Nothing much makes sense until the end, when a scam involving inheritances, embezzlement, rare books, archives, druggings, and the 1966 Florence flood and the efforts of the Mud Angels to retrieve and save damaged rare books, artworks, and artifacts ties everything together. By then, the audience has been bombarded with so much blood, nudity, dead bodies, mysterious weirdness, barking dogs, sexist Italian dudes (seriously, the movie puts forward the idea that every Italian man is a drooling, horny sexist cretin and that attempted rapes are normal occurrences every attractive young woman in Italy must endure daily and that these attempted rapes are annoyances rather than serious crimes), shenanigans in the Museum of Crime, abstract art, international beauties in red wigs, swanky apartments, shady conspiracies, automobile races, images of autopsied bodies coming to life and doing weird sex things, deaf aunts, paralysis, and rooftop gardening that it barely seems surprising.
A side note: My wife is an archivist, and she was pretty psyched about the archival aspects of the story. She sent me these two links about the flood, and the efforts to save these historical artifacts, artworks, and books here and here, if you'd like to check it out. It's interesting stuff, and an event my wife says made huge changes in the archives profession unlike a single event before or since.
Director Armando Crispino is not a stylistic master on par with Argento and Bava in their prime and he's not as visceral and crowd-pleasing as Fulci, but he pulls off some highly strange images and scenes here.
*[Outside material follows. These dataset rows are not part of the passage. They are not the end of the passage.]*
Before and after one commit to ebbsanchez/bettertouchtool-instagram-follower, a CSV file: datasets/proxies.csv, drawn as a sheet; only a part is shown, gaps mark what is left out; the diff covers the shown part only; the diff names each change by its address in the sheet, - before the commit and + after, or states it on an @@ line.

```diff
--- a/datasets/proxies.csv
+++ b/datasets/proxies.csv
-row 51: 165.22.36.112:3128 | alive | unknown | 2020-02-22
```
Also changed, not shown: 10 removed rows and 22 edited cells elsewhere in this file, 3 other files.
I like the oddball atmosphere and highly eccentric approach to narrative, and we get some pretty spectacular death scenes. As always, Ennio Morricone provides a quality score. This one features some of his most out-there experiments in sound alongside more conventional and sentimental melodies. Mimsy Farmer and Gaby Wagner have great Italian horror screen presence, but, ugh, the male characters in this movie. The sexism is even more pronounced here than the usual '70s Italian movie macho thing, which seemed to bother me more than my wife, probably because she deals with the actual shit every day of her life so a 1973 Italian movie is small potatoes, but I grew tired of it while remaining engaged in other aspects of the movie.
Nevertheless, Autopsy is packed full of weirdness, and that goes a long way with me. I probably won't ever watch this one again, but I'm glad I saw it. The high points are worth slogging through the other stuff.
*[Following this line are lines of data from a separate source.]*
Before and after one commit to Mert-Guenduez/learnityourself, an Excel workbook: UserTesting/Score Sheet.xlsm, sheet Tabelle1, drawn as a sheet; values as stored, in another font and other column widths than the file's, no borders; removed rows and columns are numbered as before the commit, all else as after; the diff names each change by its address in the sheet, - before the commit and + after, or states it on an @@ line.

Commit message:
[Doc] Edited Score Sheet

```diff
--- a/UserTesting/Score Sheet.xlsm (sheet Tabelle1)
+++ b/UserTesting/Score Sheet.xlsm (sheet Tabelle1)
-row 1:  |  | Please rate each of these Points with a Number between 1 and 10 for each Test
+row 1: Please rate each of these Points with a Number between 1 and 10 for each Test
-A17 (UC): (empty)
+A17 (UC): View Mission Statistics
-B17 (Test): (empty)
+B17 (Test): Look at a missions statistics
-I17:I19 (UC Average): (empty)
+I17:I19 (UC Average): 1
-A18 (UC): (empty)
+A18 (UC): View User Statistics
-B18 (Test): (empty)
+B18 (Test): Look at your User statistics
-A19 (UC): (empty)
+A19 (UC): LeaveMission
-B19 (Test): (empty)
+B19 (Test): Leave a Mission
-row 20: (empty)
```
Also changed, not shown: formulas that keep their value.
Dr. Mystery, aka Robot X, aka Raul "Sous Chef" Mendoza, aka Josh Krauter was killed in a brawl in a Pizza Hut parking lot after expressing his disappointment with the "Dippin' Strips" pizza. His skeleton was saved and inserted into an apesuit-wearing robot powered by an electrical current emanating from the still-beating heart of deceased actor Zero Mostel. He is also a limited liability company and writes the weekly advice column, "Pull Your Head Outta Your Ass," for the Vermont Luthiers Annual Newsletter.